One of the greatest things about technology is its well-roundedness. You can literally put it to any use, and chances are you will be enhancing the quality of that operation. This lack of rigidity has helped us in tinkering with different usage patterns, giving us an informative base to zero upon the most suitable one for every situation. Furthermore, technology’s openness to areas of different nature also provides us with a fair shot at avoiding that disjointed scenario where few elements are miles ahead of the others. Instead, we are encouraged to aim for a more collective and sustainable growth. There are plenty of examples where this feature alone has proven to be more decisive than all the other factors. One of those examples resides within the medical field. We might have kickstarted the healthcare evolution by introducing tech devices in a more methodical manner, but fortunately, we were soon able to compliment those devices with advancements in other areas too. The result is, of course, a sector that doesn’t shy from any medical complication, regardless of how head-scratching it promises to be. Even though the leaps we are making on, more or less, daily basis are hugely instrumental in their own way, there is one aspect which we fail to recognize time and again, and that aspect is digitization of health records. Now, the devices that actually treat patients are certainly more important, but the difference that digital health records make is a sizeable one too. Not having to bother about taking care of physical files has resulted in significant improvements for patient’s overall experience. Nevertheless, there are still some wrinkles that must be ironed out, and a recent acquisition indicates that the work has already started to ensure the same.
Invitae, a genetic testing company, has made its bid towards enhancing the role of health records by acquiring Citizen in a deal worth $325 million. Citizen is built on patients’ HIPAA right to gather all of their records, but that’s not the only thing it does. Citizen allows you to easily organize the reports that have long been criticized for being unstructured. Invitae plans on using Citizen’s attributes to create a space that allows the user to find value in their clinical and genomic data, as the need of having it in one place and organized in a intelligible manner is finally satisfied.
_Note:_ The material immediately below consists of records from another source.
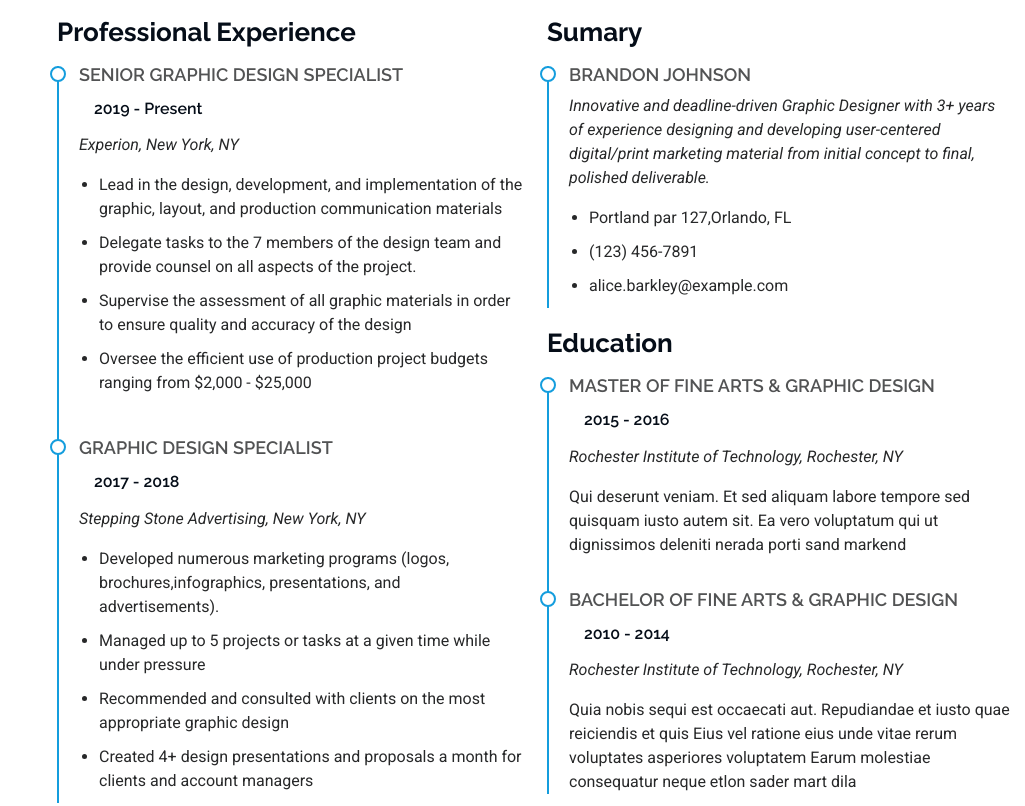
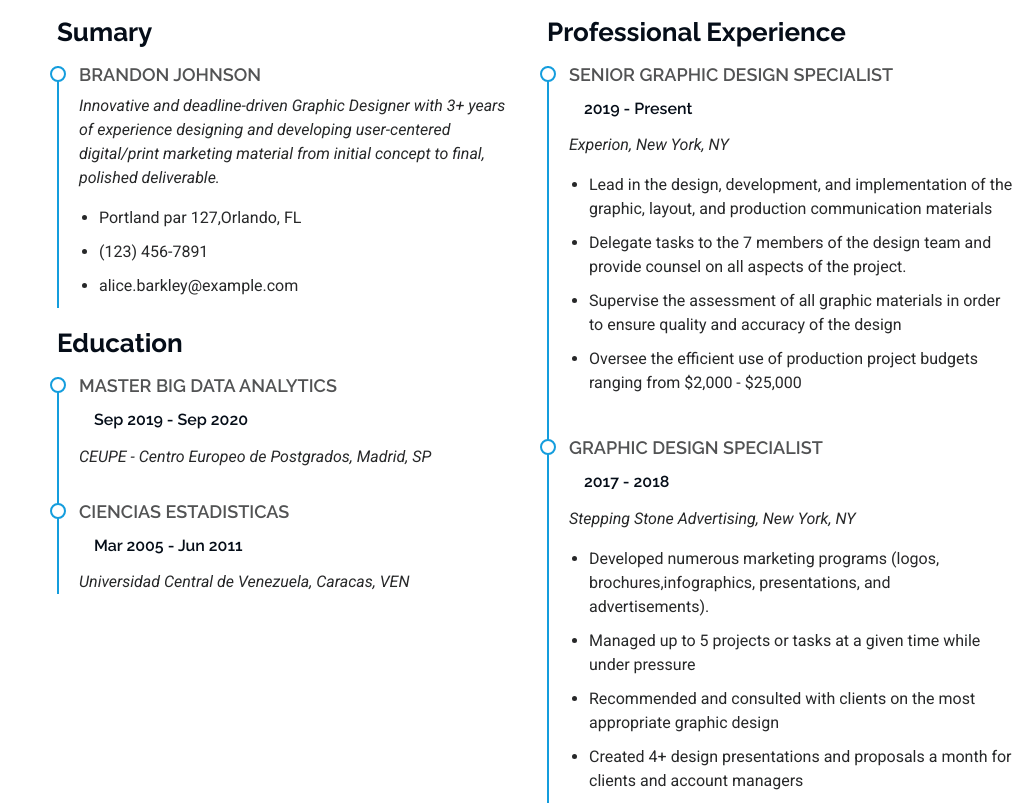
Before and after one commit to JohanaMachado/JohanaMachado.github.io, a plain HTML site: page index.html in a window 1280 px wide. Shown: the part 2299-3105 px from the top of the page, without its empty margins (255-1280 px from the left). Drawn offline with Linux system fonts and the light colour scheme; animation ran at ten frames a second.

Commit message:
Update Resume

```diff
--- a/index.html
+++ b/index.html
@@ -237,8 +237,35 @@
         <div class="row">
 
           <div class="col-lg-6" data-aos="fade-up" data-aos-delay="100">
+            <h3 class="resume-title">Sumary</h3>
 
-			<h3 class="resume-title">Professional Experience</h3>
+            <div class="resume-item pb-0">
+              <h4>Brandon Johnson</h4>
+              <p><em>Innovative and deadline-driven Graphic Designer with 3+ years of experience designing and developing user-centered digital/print marketing material from initial concept to final, polished deliverable.</em></p>
+              <ul>
+                <li>Portland par 127,Orlando, FL</li>
+                <li>(123) 456-7891</li>
+                <li>alice.barkley@example.com</li>
+              </ul>
+            </div><!-- Edn Resume Item -->
+
+            <h3 class="resume-title">Education</h3>
+            <div class="resume-item">
+              <h4>Master Big Data Analytics </h4>
+              <h5>Sep 2019 - Sep 2020</h5>
+              <p><em>CEUPE - Centro Europeo de Postgrados, Madrid, SP</em></p>
+            </div><!-- Edn Resume Item -->
+
+            <div class="resume-item">
+              <h4>Ciencias Estadisticas</h4>
+              <h5>Mar 2005 - Jun 2011</h5>
+              <p><em>Universidad Central de Venezuela, Caracas, VEN</em></p>
+            </div><!-- Edn Resume Item -->
+
+          </div>
+
+          <div class="col-lg-6" data-aos="fade-up" data-aos-delay="200">
+            <h3 class="resume-title">Professional Experience</h3>
             <div class="resume-item">
               <h4>Senior graphic design specialist</h4>
               <h5>2019 - Present</h5>
@@ -262,38 +289,6 @@
                 <li>Created 4+ design presentations and proposals a month for clients and account managers</li>
               </ul>
             </div><!-- Edn Resume Item -->
-
-          </div>
-
-          <div class="col-lg-6" data-aos="fade-up" data-aos-delay="200">
-
-		  <h3 class="resume-title">Sumary</h3>
-
-            <div class="resume-item pb-0">
-              <h4>Brandon Johnson</h4>
-              <p><em>Innovative and deadline-driven Graphic Designer with 3+ years of experience designing and developing user-centered digital/print marketing material from initial concept to final, polished deliverable.</em></p>
-              <ul>
-                <li>Portland par 127,Orlando, FL</li>
-                <li>(123) 456-7891</li>
-                <li>alice.barkley@example.com</li>
-              </ul>
-            </div><!-- Edn Resume Item -->
-
-            <h3 class="resume-title">Education</h3>
-            <div class="resume-item">
-              <h4>Master of Fine Arts &amp; Graphic Design</h4>
-              <h5>2015 - 2016</h5>
-              <p><em>Rochester Institute of Technology, Rochester, NY</em></p>
-              <p>Qui deserunt veniam. Et sed aliquam labore tempore sed quisquam iusto autem sit. Ea vero voluptatum qui ut dignissimos deleniti nerada porti sand markend</p>
-            </div><!-- Edn Resume Item -->
-
-            <div class="resume-item">
-              <h4>Bachelor of Fine Arts &amp; Graphic Design</h4>
-              <h5>2010 - 2014</h5>
-              <p><em>Rochester Institute of Technology, Rochester, NY</em></p>
-              <p>Quia nobis sequi est occaecati aut. Repudiandae et iusto quae reiciendis et quis Eius vel ratione eius unde vitae rerum voluptates asperiores voluptatem Earum molestiae consequatur neque etlon sader mart dila</p>
-            </div><!-- Edn Resume Item -->
-
 
           </div>
 
```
“We believe that the combination of genetic and clinical data, housed in an easy-to-use digital wallet, will enable better healthcare outcomes, provide important data for bio-pharma customers and researchers, and fuel new innovation that can then be patient matched,” said Anil Sethi, the founder of Citizen.
Despite the fact that it’s a historic deal by all means, Invitae will be looking at it as just a step towards their ultimate goal. The company has made a slew of similar acquisitions in a hope to merge all these platforms to create a personalized data center that is more expansive and user-friendly in its services.